Herds of livestock still alive are wandering aimlessly far from home. “Some people were very well prepared and lost 50% of their herd. Some were not prepared and took no losses. There was no rhyme or reason to it. Some ranchers lost everything. Ranchers say they are the real victims. The storm left many of them in ruins, and now Washington is leaving them out in the cold. “With the government shutdown and no farm bill in place, we need South Dakotans to help their neighbors." id. This year’s federal farm legislation got hung up in Congress before the shutdown. There’s no money to help the ranchers.


“Extreme Weather Relief and Protection Fund" - A New Jersey-based nonprofit group is calling on the federal government to establish a permanent funding source to prepare for future natural catastrophes. The group, called US Strong, says in its new report that an increasing frequency of extreme weather events around the country shows the need for such funding. The group suggests imposing a levy on carbon emissions and carbon pollution as one potential way to help support a new fund.
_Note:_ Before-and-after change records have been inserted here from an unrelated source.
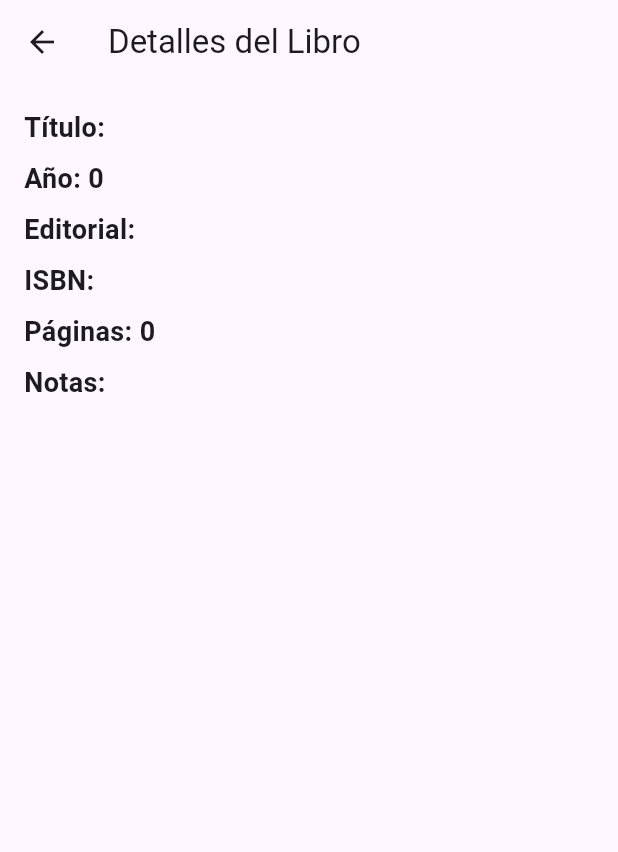
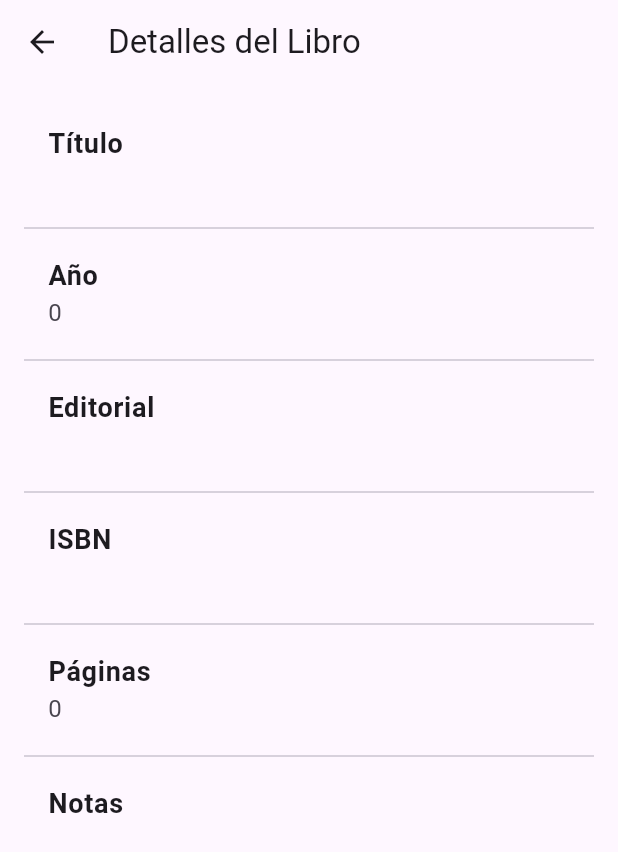
Before and after one commit to MayCruz03/Examen1-MaylinCruz, a Flutter app: the BookDetailsScreen screen opened directly with empty values, on a phone screen of 412 x 824 dp. Shown: the top 852 px of the screen. Run offline on Flutter 3.47's test engine with Material 3 defaults, Android fonts, the light colour scheme and no system bars; our stand-ins replace go_router.

Commit message:
mejora en diseño y estilo

```diff
--- a/examen1_maylincruz/lib/screens/booksDetails.dart
+++ b/examen1_maylincruz/lib/screens/booksDetails.dart
@@ -12,39 +12,75 @@ class BookDetailsScreen extends StatelessWidget {
       appBar: AppBar(
         title: Text('Detalles del Libro'),
       ),
-      body: Padding(
+      body: SingleChildScrollView(
         padding: EdgeInsets.all(16.0),
         child: Column(
           crossAxisAlignment: CrossAxisAlignment.start,
           children: [
-            Text(
-              'Título: ${book.title}',
+            ListTile(
+              title: Text(
+                'Título',
                 style: TextStyle(fontSize: 18, fontWeight: FontWeight.bold),
               ),
-            SizedBox(height: 8),
-            Text(
-              'Año: ${book.year}',
+              subtitle: Text(
+                book.title,
+                style: TextStyle(fontSize: 16),
+              ),
+            ),
+            Divider(),
+            ListTile(
+              title: Text(
+                'Año',
                 style: TextStyle(fontSize: 18, fontWeight: FontWeight.bold),
               ),
-            SizedBox(height: 8),
-            Text(
-              'Editorial: ${book.publisher}',
+              subtitle: Text(
+                book.year.toString(),
+                style: TextStyle(fontSize: 16),
+              ),
+            ),
+            Divider(),
+            ListTile(
+              title: Text(
+                'Editorial',
                 style: TextStyle(fontSize: 18, fontWeight: FontWeight.bold),
               ),
-            SizedBox(height: 8),
-            Text(
-              'ISBN: ${book.isbn}',
+              subtitle: Text(
+                book.publisher,
+                style: TextStyle(fontSize: 16),
+              ),
+            ),
+            Divider(),
+            ListTile(
+              title: Text(
+                'ISBN',
                 style: TextStyle(fontSize: 18, fontWeight: FontWeight.bold),
               ),
-            SizedBox(height: 8),
-            Text(
-              'Páginas: ${book.pages}',
+              subtitle: Text(
+                book.isbn,
+                style: TextStyle(fontSize: 16),
+              ),
+            ),
+            Divider(),
+            ListTile(
+              title: Text(
+                'Páginas',
                 style: TextStyle(fontSize: 18, fontWeight: FontWeight.bold),
               ),
-            SizedBox(height: 8),
-            Text(
-              'Notas: ${book.notes.join(", ")}',
+              subtitle: Text(
+                book.pages.toString(),
+                style: TextStyle(fontSize: 16),
+              ),
+            ),
+            Divider(),
+            ListTile(
+              title: Text(
+                'Notas',
                 style: TextStyle(fontSize: 18, fontWeight: FontWeight.bold),
+              ),
+              subtitle: Text(
+                book.notes.join(", "),
+                style: TextStyle(fontSize: 16),
+              ),
             ),
           ],
         ),
```
Also changed, not shown: examen1_maylincruz/lib/screens/bookLists.dart (+21 -12 lines), 1 other file. Lines whose indentation alone changed are shown as unchanged.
US Strong says it has been working with thousands of New Jerseyans calling for the creation of a dedicated federal “Extreme Weather Relief and Protection Fund.” The group says this fund would support emergency response and help communities to prepare for extreme weather. A dedicated fund, like the Highway Trust Fund, will also ensure that communities get resources quickly after extreme weather disasters — rather than wait for Congress to pass disaster relief legislation.
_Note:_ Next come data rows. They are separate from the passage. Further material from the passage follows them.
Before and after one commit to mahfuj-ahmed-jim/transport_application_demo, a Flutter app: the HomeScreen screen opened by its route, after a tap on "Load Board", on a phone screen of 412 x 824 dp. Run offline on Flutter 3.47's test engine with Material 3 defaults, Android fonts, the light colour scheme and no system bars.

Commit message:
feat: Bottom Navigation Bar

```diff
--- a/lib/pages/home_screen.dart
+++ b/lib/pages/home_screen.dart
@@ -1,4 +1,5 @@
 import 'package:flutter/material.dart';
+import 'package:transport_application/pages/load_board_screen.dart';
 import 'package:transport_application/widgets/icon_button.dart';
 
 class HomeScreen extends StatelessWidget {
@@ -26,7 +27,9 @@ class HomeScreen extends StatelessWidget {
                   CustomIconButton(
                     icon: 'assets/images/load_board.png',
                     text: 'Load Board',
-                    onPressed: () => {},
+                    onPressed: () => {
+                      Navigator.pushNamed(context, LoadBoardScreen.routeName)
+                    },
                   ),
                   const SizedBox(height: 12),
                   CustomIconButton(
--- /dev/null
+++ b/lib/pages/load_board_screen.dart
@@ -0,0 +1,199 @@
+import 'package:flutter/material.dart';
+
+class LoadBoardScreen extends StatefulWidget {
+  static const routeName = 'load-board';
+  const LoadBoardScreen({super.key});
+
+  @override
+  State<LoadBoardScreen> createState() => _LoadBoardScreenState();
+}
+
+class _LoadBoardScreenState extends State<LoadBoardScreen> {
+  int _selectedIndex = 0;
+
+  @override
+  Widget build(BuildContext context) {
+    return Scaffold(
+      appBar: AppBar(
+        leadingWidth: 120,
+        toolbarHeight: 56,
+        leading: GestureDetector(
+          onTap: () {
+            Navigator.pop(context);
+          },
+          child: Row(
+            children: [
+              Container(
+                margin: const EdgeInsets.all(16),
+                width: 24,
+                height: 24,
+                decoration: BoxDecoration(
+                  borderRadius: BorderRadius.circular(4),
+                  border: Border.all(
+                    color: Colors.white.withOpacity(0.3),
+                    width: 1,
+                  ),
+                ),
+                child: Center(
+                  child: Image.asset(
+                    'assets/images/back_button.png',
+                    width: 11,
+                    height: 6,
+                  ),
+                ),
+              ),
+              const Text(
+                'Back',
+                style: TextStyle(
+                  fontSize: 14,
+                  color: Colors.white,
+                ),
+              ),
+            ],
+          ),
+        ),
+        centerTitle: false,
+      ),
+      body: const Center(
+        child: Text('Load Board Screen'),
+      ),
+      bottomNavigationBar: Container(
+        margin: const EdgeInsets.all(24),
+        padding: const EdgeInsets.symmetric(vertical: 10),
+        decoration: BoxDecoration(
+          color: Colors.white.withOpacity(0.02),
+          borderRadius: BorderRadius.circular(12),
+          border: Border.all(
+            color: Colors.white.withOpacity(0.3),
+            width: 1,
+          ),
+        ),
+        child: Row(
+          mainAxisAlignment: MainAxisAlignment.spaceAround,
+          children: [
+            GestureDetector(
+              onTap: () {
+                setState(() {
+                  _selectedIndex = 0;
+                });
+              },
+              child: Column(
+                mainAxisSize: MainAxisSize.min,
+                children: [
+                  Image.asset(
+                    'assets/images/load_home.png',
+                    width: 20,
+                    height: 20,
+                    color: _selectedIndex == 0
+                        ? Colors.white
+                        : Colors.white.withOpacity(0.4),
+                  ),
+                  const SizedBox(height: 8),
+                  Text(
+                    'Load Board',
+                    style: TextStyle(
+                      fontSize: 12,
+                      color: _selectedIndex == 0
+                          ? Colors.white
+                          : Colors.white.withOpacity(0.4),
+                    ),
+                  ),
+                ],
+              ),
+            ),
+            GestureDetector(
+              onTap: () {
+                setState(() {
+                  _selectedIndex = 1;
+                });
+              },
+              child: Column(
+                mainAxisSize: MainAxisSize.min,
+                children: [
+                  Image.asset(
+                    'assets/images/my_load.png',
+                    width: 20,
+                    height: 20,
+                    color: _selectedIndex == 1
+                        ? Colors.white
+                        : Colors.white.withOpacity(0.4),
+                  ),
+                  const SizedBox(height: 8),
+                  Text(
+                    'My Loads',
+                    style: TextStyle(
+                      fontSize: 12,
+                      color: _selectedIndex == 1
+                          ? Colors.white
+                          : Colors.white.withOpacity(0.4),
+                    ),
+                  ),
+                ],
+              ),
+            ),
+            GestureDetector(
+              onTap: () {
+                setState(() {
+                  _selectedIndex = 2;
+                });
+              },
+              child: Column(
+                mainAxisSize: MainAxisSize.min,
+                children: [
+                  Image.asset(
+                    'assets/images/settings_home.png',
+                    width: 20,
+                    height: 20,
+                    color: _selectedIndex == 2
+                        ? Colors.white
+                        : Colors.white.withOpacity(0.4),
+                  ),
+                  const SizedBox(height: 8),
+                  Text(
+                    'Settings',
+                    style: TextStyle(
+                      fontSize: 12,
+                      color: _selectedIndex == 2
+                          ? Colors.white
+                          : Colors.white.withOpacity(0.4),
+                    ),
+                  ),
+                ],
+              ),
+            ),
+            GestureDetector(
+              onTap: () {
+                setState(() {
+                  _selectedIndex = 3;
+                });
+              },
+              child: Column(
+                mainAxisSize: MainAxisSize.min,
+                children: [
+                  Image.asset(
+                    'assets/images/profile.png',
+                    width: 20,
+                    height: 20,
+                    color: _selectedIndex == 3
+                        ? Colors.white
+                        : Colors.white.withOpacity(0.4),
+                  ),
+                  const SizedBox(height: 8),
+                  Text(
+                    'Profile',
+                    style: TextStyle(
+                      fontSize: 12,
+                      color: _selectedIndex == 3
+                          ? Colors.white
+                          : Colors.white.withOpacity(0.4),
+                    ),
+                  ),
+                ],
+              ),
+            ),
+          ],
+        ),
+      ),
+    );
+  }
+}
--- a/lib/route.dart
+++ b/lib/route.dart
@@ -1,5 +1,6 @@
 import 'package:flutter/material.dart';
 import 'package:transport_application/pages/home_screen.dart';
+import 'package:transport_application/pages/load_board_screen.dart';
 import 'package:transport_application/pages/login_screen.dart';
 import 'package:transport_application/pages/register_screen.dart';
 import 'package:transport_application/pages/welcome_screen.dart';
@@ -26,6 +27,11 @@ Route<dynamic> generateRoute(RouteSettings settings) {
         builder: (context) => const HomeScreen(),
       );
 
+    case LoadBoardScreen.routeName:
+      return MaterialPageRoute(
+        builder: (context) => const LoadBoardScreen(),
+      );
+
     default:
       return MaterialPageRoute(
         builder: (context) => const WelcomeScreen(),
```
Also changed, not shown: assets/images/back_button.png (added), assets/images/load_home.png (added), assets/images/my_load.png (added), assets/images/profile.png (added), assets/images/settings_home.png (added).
But, the group adds, supporting this fund should not burden working families and businesses with increased property, income, sales and corporate business taxes — nor should the government rely on deficit spending. Instead, “all revenue streams should be considered including putting a financial cost on putting more carbon pollution into the atmosphere that is fueling more extreme weather.” New Jersey families, businesses and municipalities suffered a huge financial toll from Superstorm Sandy — MUCH LARGER THAN PREVIOUSLY REPORTED — and estimates for uncovered costs should be expected to rise by the billions, according to US Strong. The report says the cost of Superstorm Sandy has already exceeded $70 billion, and more than half of that is attributed to New Jersey, the hardest hit state. It says New Jerseyans will have to find a way to pay for an estimated $8 billion to $13 billion in expenses that will not be covered by federal or state assistance. The report also forecasts that the shortfall could rise by billions or even tens of billions of dollars.
“What lies beyond the impersonal and huge Sandy storm cost numbers is the fact that pocketbooks are being emptied, hard-earned savings have been swallowed whole, homes have been lost, small business owners’ dreams have crumbled, and new debt has been incurred. This is not some future prediction. It is now the new reality of extreme weather we all are living with. We cannot just talk about the need for emergency relief and storm preparedness. We need to fund it to protect the New Jersey shore and other communities across the country from extreme weather."
“Across the nation, we’re seeing intense storms, more frequent storms, and unfortunately greater catastrophes. There has to be a permanent funding source, so we don’t sit there and wait and say, ‘Does Congress like us this year or not?’ We have to look into how to fund this dedicated fund. We have to look at all avenues.”


Discovery of the first new botulinum toxin in 40 years is coupled with withholding key data for security reasons.

Chicken salmonella outbreak - The USDA told Foster Farms it will block plant operations if the company doesn't take quick action.